In light of recent unsettling events, Tennessee Gov. Bill Lee (R) has announced a special session of the state legislature to begin on August 21. The session was prompted by a heart-wrenching incident — the shooting at The Covenant School in Nashville, where six lives were tragically taken. The aftermath of the shooting poses significant questions about public safety, mental health, and the core values that Tennessee should prioritize.

One cannot ignore the curious focus of the session. Considering Tennessee’s reputation as a leading state in preserving firearm rights, the breadth of issues it could tackle to guard against an increasingly polarized federal government is vast. Yet, Gov. Lee seems intent on addressing some favorite liberal issues: gun control, Medicaid expansion, and further funds for healthcare institutions that, as critics argue, might further entrench practices of “transing” young children.

A particularly puzzling move by Lee in this session’s announcement is his emphasis on red-flag laws. Such laws would permit the state to mark individuals and authorize the confiscation of their firearms for 180 days – all without proper due process. Also on the table is a proposal requiring DNA collections from anyone arrested for felonies, regardless of whether they are convicted.
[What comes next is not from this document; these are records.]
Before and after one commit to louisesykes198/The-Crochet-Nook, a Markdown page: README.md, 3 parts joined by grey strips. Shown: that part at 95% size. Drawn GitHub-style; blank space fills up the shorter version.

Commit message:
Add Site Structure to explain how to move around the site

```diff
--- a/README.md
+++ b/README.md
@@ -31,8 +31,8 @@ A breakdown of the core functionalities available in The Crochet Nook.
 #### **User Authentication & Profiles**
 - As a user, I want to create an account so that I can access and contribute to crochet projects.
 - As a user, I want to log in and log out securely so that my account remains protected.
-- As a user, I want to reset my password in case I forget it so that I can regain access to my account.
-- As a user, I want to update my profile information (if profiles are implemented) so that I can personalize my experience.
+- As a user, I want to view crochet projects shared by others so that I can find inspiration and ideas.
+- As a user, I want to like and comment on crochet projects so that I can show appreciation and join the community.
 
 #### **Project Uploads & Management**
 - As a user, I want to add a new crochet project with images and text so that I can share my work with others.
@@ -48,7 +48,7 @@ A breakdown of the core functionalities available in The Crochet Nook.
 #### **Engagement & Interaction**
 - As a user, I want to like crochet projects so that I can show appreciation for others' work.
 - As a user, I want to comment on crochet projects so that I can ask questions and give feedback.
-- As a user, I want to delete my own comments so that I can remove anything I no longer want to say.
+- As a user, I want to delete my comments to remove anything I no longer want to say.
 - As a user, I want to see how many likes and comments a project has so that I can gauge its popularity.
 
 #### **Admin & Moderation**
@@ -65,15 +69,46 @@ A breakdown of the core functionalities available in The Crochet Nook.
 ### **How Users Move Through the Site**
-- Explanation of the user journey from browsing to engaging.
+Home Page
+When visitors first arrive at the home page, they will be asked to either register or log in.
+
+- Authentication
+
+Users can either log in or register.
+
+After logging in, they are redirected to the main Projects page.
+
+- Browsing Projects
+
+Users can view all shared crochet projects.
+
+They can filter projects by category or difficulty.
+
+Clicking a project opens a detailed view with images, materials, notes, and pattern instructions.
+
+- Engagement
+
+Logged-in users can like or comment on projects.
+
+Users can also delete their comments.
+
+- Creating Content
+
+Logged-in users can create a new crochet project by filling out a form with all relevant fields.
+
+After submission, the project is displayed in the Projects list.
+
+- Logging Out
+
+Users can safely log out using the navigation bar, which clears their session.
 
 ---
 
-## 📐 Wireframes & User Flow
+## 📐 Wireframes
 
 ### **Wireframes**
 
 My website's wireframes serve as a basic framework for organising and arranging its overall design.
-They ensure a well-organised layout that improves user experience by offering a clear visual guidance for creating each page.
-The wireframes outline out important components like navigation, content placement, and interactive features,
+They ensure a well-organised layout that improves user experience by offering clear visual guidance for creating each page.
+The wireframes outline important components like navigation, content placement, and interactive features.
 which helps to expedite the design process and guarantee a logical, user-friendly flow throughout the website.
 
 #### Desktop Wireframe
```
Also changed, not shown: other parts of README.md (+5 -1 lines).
Given the Covenant School tragedy’s context, it’s astonishing that the governor has refrained from a deeper investigation into the shooter’s background. Despite the links established between female-to-male transgender testosterone treatments and heightened violent tendencies, the state’s focus seems to be on the weapon and not the wielder. Isn’t it more pertinent to delve deeper into the underlying causes?

Evidence suggests that specific demographics, particularly those with neurodevelopmental and psychiatric disorders, are notably susceptible to the transgender agenda. There’s an alarming connection between autism and gender dysphoria. The Covenant shooter, biologically female, was autistic and had “transitioned” to male.

The numbers don’t lie. A significant study from the University of Cambridge revealed that individuals with gender dysphoria had a staggering risk of autism, up to 12 times higher. Another research from the Netherlands showcased that 20% of those with gender dysphoria also suffered from autism spectrum disorder.

These aren’t ordinary statistics. With the prevalence of autism rising from 1 in 10,000 to 1 in 36, there’s a growing necessity to scrutinize the push toward transgenderism and the correlated upsurge in autism.

Prominent epidemiologist and cardiologist Peter McCullough weighed in on the matter. He stated that there are “certainly outbursts of anger, inability to control various emotional states” in autistic individuals. When such conditions are compounded with hormonal treatments, the outcomes can be disastrous for both the individual and society. He stressed that treatments that significantly increase mortality risks would typically be removed from the market.

Yet, instead of tackling these underlying issues, Lee seems keen on channeling millions of dollars to the institutions that could encourage these trends. If Tennessee’s legislators have the welfare of their citizens at heart, they’d pivot the session’s focus to the potentially dangerous push to transgenderism and address the rise in autism. In addition, they should prioritize legislation that addresses actual criminals, not innocent citizens.

In a statement, Gov. Lee expressed his dedication to preserving “the constitutional rights of law-abiding citizens,” noting that the state remains “vigilant” in the face of evolving public safety threats.